Saturday saw us engage in a return to ancient times, using a a new rule set. Sword and Spear .
One of the larger summer projects I am going to invest my time in was going to be fantasy impetus , but it was suggested that we try the Sword and Spear rule set as this might lend itself to fantasy better. Not only lend itself , turns out that there was a whole new rule book published in late April , cleverly titled “Sword and Spear Fantasy”.
So Saturday morning saw four intrepid generals , ( Myself , Ste, owner and Magnate of Asgard Wargames , Mark and Fred ) face off against each other in an epic encounter of a combined early Imperial Roman army taking on the might of the defending Greeks.
Each General took a coloured set of dice and placed onefor each of their units into a dice shaker. ( these dice all need to be same shape, size and weight as each dice is drawn at random from the shaker – we used maelstrom dice from Games Workshop for this , in green , white, grey and red).
As we were playing teams , the active player became the player with the most dice drawn from the shaker.
The active player then divides his dice numerically by rolling them losing any dice showing ones and then, assignsthem to units whose discipline statistic allows them to use that number.
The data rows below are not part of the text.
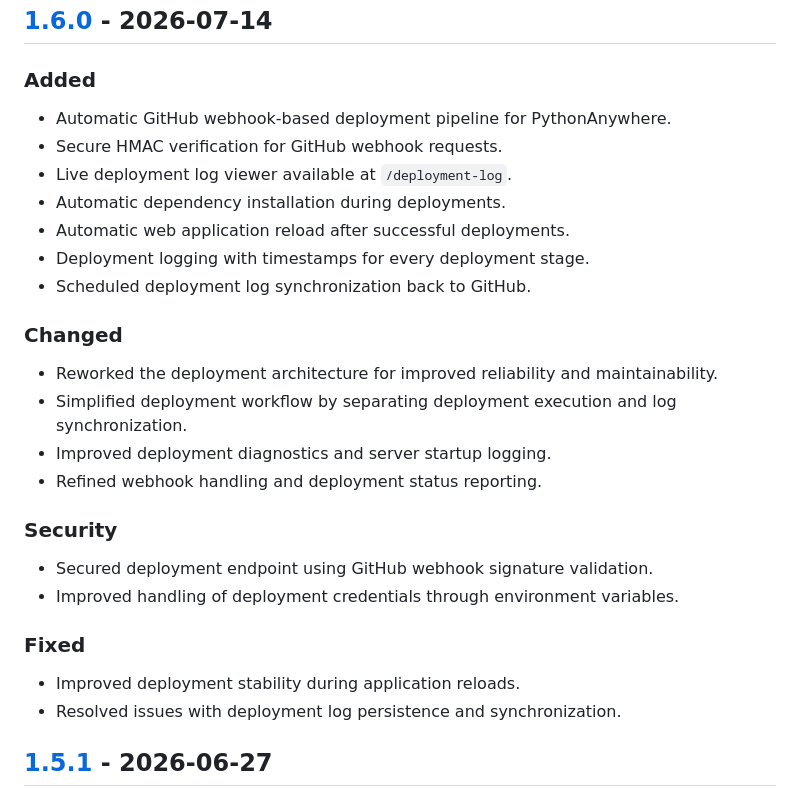
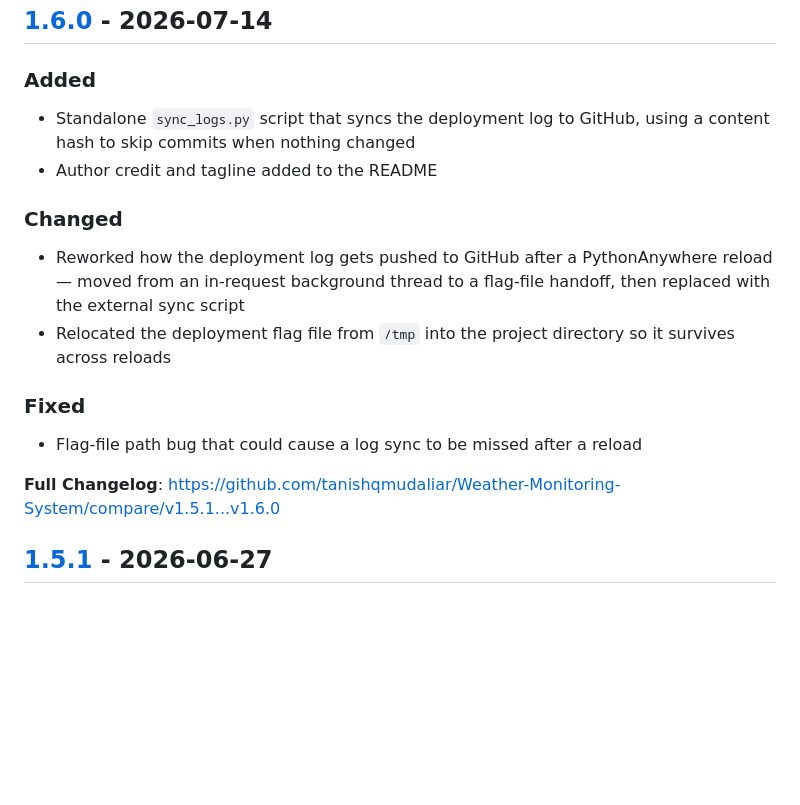
Before and after one commit to tanishqmudaliar/Weather-Monitoring-System, a Markdown page: CHANGELOG.md, the part around the change. Drawn GitHub-style; blank space fills up the shorter version.

Commit message:
feat: Update CHANGELOG for version 1.6.0 with new features and improvements

```diff
--- a/CHANGELOG.md
+++ b/CHANGELOG.md
@@ -11,30 +11,19 @@ and this project adheres to [Semantic Versioning](https://semver.org/spec/v2.0.0
 
 ### Added
 
-- Automatic GitHub webhook-based deployment pipeline for PythonAnywhere.
-- Secure HMAC verification for GitHub webhook requests.
-- Live deployment log viewer available at `/deployment-log`.
-- Automatic dependency installation during deployments.
-- Automatic web application reload after successful deployments.
-- Deployment logging with timestamps for every deployment stage.
-- Scheduled deployment log synchronization back to GitHub.
+- Standalone `sync_logs.py` script that syncs the deployment log to GitHub, using a content hash to skip commits when nothing changed
+- Author credit and tagline added to the README
 
 ### Changed
 
-- Reworked the deployment architecture for improved reliability and maintainability.
-- Simplified deployment workflow by separating deployment execution and log synchronization.
-- Improved deployment diagnostics and server startup logging.
-- Refined webhook handling and deployment status reporting.
-
-### Security
-
-- Secured deployment endpoint using GitHub webhook signature validation.
-- Improved handling of deployment credentials through environment variables.
+- Reworked how the deployment log gets pushed to GitHub after a PythonAnywhere reload — moved from an in-request background thread to a flag-file handoff, then replaced with the external sync script
+- Relocated the deployment flag file from `/tmp` into the project directory so it survives across reloads
 
 ### Fixed
 
-- Improved deployment stability during application reloads.
-- Resolved issues with deployment log persistence and synchronization.
+- Flag-file path bug that could cause a log sync to be missed after a reload
+
+**Full Changelog**: https://github.com/tanishqmudaliar/Weather-Monitoring-System/compare/v1.5.1...v1.6.0
 
 ## [1.5.1] - 2026-06-27
 
```
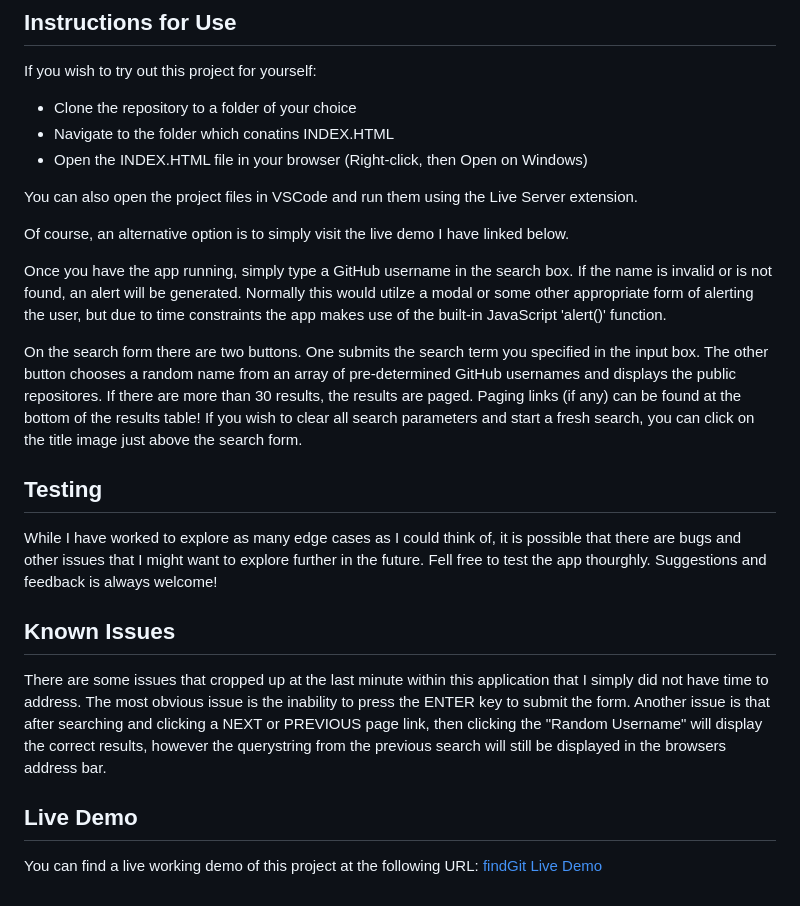
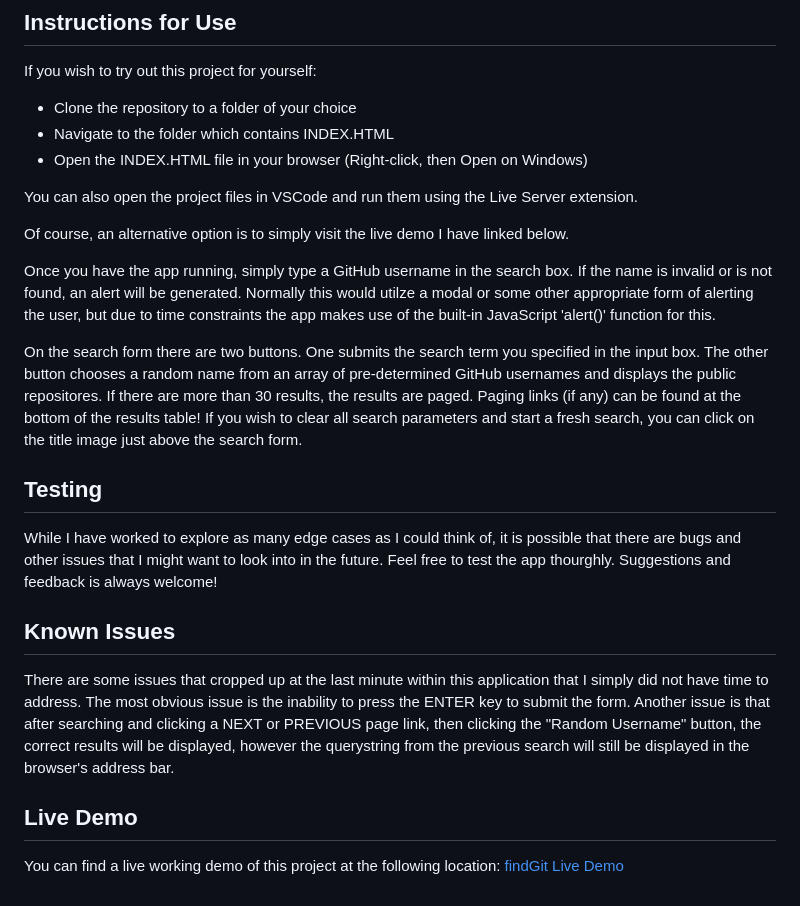
Before and after one commit to F-Adams/FindGit, a Markdown page: README.md, the part around the change. Rendered like a GitHub page.

Commit message:
Fixed typos in README.md

```diff
--- a/README.md
+++ b/README.md
@@ -17,7 +17,7 @@ There are several requirements which needed to be met for this project to obtain
 ## Instructions for Use
 If you wish to try out this project for yourself:
 - Clone the repository to a folder of your choice
-- Navigate to the folder which conatins INDEX.HTML
+- Navigate to the folder which contains INDEX.HTML
 - Open the INDEX.HTML file in your browser (Right-click, then Open on Windows)
 
 You can also open the project files in VSCode and run them using the Live Server extension.
@@ -25,16 +25,16 @@ You can also open the project files in VSCode and run them using the Live Server
 Of course, an alternative option is to simply visit the live demo I have linked below.
 
 Once you have the app running, simply type a GitHub username in the search box.  If the name is invalid or is not found, an alert will be generated. Normally this would utilze a modal
-or some other appropriate form of alerting the user, but due to time constraints the app makes use of the built-in JavaScript 'alert()' function.
+or some other appropriate form of alerting the user, but due to time constraints the app makes use of the built-in JavaScript 'alert()' function for this.
 
 On the search form there are two buttons. One submits the search term you specified in the input box. The other button chooses a random name from an array of pre-determined GitHub usernames and displays the public repositores. If there are more than 30 results, the results are paged. Paging links (if any) can be found at the bottom of the results table! If you wish to clear all search parameters and start a fresh search, you can click on the title image just above the search form.
 
 ## Testing
 While I have worked to explore as many edge cases as I could think of, it is possible that there are bugs and other issues that
-I might want to explore further in the future.  Fell free to test the app thourghly.  Suggestions and feedback is always welcome!
+I might want to look into in the future.  Feel free to test the app thourghly.  Suggestions and feedback is always welcome!
 
 ## Known Issues
-There are some issues that cropped up at the last minute within this application that I simply did not have time to address. The most obvious issue is the inability to press the ENTER key to submit the form.  Another issue is that after searching and clicking a NEXT or PREVIOUS page link, then clicking the "Random Username" will display the correct results, however the querystring from the previous search will still be displayed in the browsers address bar.
+There are some issues that cropped up at the last minute within this application that I simply did not have time to address. The most obvious issue is the inability to press the ENTER key to submit the form.  Another issue is that after searching and clicking a NEXT or PREVIOUS page link, then clicking the "Random Username" button, the correct results will be displayed, however the querystring from the previous search will still be displayed in the browser's address bar.
 
 ## Live Demo
-You can find a live working demo of this project at the following URL: [findGit Live Demo](https://colony7.com/codeky/findGit/)
+You can find a live working demo of this project at the following location: [findGit Live Demo](https://colony7.com/codeky/findGit/)
```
The active player then activates all his units first , then play moves onto the next number so :
Mark and Fred are the active players so they activate all their units that have been assigned a three. When they have resolved their moves or attacks , myself and Ste resolve all our dice showing threes. This moves on through all the numbers unit there are no more units to go , and another set of dice is drawn from the cup, again counting the number of dice for each side and awarding active player accordingly.
Combat is resolved by rolling the number of dice equivalent to the unit’s strength plus any modifiers for charging, having an active dice , or being up hill .
The four highest dice are then chosen and compared to the number of dice rolled by the opposing player .
For Example, my Veteran Legionaires charge into combat with Fred’s Greek infantry. I roll four dice for my strength , plus one for charging.
Out of the six dice , I choose the four highest , Fred only has his strength to use , so rolls four dice and compares them to mine.
I roll 6 , 5 , 3 , 4 , 2, 2
Fred rolls , 5 , 4, 2, 1,
I choose my four highest , and these are compared to Fred’s. 6-5 , 5 -4, 3 -2 , 4 -1 .
On the first pass my dice rolls beat Fred’s on every dice . Fred’s unit is armoured , so he is allowed to change one of my dice by one . He chooses to change the 6 to a 5 , thus drawing the combat on that dice.
When the unit is reduced to zero strength it’ base is removed from play
In order to work out wounds , the four winning dice results are examined , if one dice is double or more than an other , the wound is automatically taken . For every dice where difference is less that double , the losing unit must take a discipline check , and roll a dice, hoping for a result = or higher to the unit’s discipline check . On this occasion Fred rolls and passes two of the three checks required , taking one wound from the checks and one wound automatically .
Any wounds taken are then permanently removed from the unit’s stregnth stat. When the unit is reduced to zero strength it’ base is removed from play
After a slow start , mainly down to not fully understanding the mechanics , the game became a lot quicker, and units started to get crushed on both sides.
In the end the Imperial Romans broke the Greeks and they fled from the field to the fury of Zeus!!